DATA TO EXAMINE =>
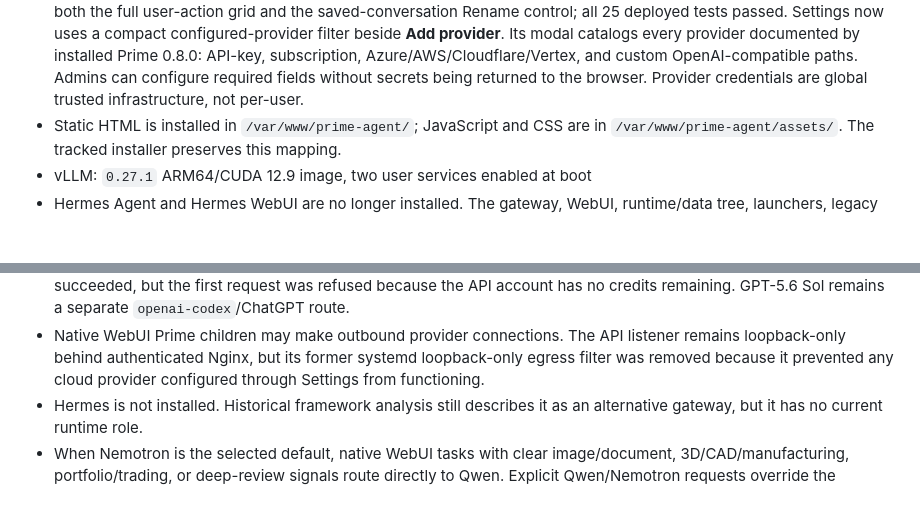
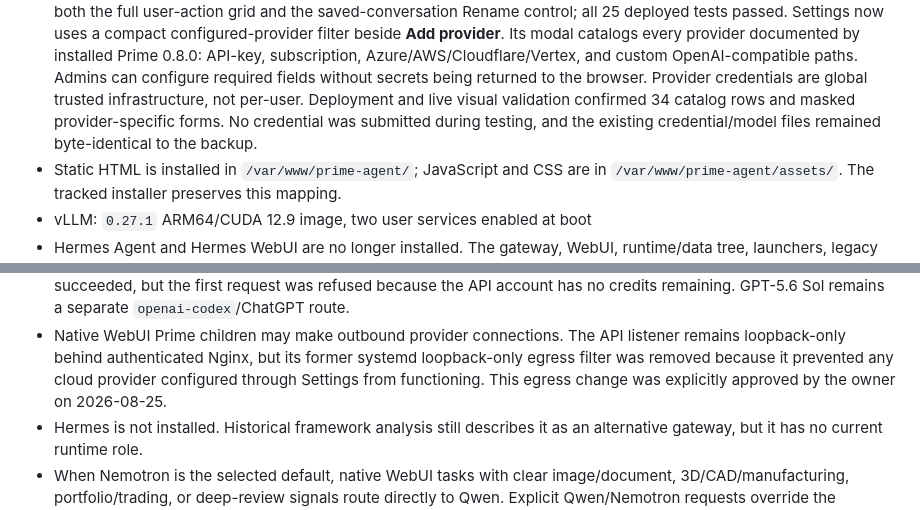
Before and after one commit to dmbyte/prime_agent_webui, a Markdown page: wiki/CURRENT_STATE.md, 2 parts joined by grey strips. GitHub-like rendering; blank space fills up the shorter version.

```diff
--- a/wiki/CURRENT_STATE.md
+++ b/wiki/CURRENT_STATE.md
@@ -77,6 +77,9 @@ case for Raspberry Pi 5 with the iUniker INV001 NVMe HAT+.
   subscription, Azure/AWS/Cloudflare/Vertex, and custom OpenAI-compatible paths.
   Admins can configure required fields without secrets being returned to the
   browser. Provider credentials are global trusted infrastructure, not per-user.
+  Deployment and live visual validation confirmed 34 catalog rows and masked
+  provider-specific forms. No credential was submitted during testing, and the
+  existing credential/model files remained byte-identical to the backup.
 - Static HTML is installed in `/var/www/prime-agent/`; JavaScript and CSS are in
   `/var/www/prime-agent/assets/`. The tracked installer preserves this mapping.
 - vLLM: `0.27.1` ARM64/CUDA 12.9 image, two user services enabled at boot
@@ -164,6 +167,7 @@ case for Raspberry Pi 5 with the iUniker INV001 NVMe HAT+.
   listener remains loopback-only behind authenticated Nginx, but its former
   systemd loopback-only egress filter was removed because it prevented any cloud
   provider configured through Settings from functioning.
+  This egress change was explicitly approved by the owner on 2026-08-25.
 - Hermes is not installed. Historical framework analysis still describes it as
   an alternative gateway, but it has no current runtime role.
 - When Nemotron is the selected default, native WebUI tasks with clear
```
Also changed, not shown: wiki/CHANGELOG.md (+7 -0 lines), wiki/SECURITY.md (+4 -0 lines).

WHAT YOU WILL DO =>
Could you return the whole listing exactly, with every picture removed?

FINAL ANSWER =>
Before and after one commit to dmbyte/prime_agent_webui, a Markdown page: wiki/CURRENT_STATE.md, 2 parts joined by grey strips. GitHub-like rendering; blank space fills up the shorter version.

```diff
--- a/wiki/CURRENT_STATE.md
+++ b/wiki/CURRENT_STATE.md
@@ -77,6 +77,9 @@ case for Raspberry Pi 5 with the iUniker INV001 NVMe HAT+.
   subscription, Azure/AWS/Cloudflare/Vertex, and custom OpenAI-compatible paths.
   Admins can configure required fields without secrets being returned to the
   browser. Provider credentials are global trusted infrastructure, not per-user.
+  Deployment and live visual validation confirmed 34 catalog rows and masked
+  provider-specific forms. No credential was submitted during testing, and the
+  existing credential/model files remained byte-identical to the backup.
 - Static HTML is installed in `/var/www/prime-agent/`; JavaScript and CSS are in
   `/var/www/prime-agent/assets/`. The tracked installer preserves this mapping.
 - vLLM: `0.27.1` ARM64/CUDA 12.9 image, two user services enabled at boot
@@ -164,6 +167,7 @@ case for Raspberry Pi 5 with the iUniker INV001 NVMe HAT+.
   listener remains loopback-only behind authenticated Nginx, but its former
   systemd loopback-only egress filter was removed because it prevented any cloud
   provider configured through Settings from functioning.
+  This egress change was explicitly approved by the owner on 2026-08-25.
 - Hermes is not installed. Historical framework analysis still describes it as
   an alternative gateway, but it has no current runtime role.
 - When Nemotron is the selected default, native WebUI tasks with clear
```
Also changed, not shown: wiki/CHANGELOG.md (+7 -0 lines), wiki/SECURITY.md (+4 -0 lines).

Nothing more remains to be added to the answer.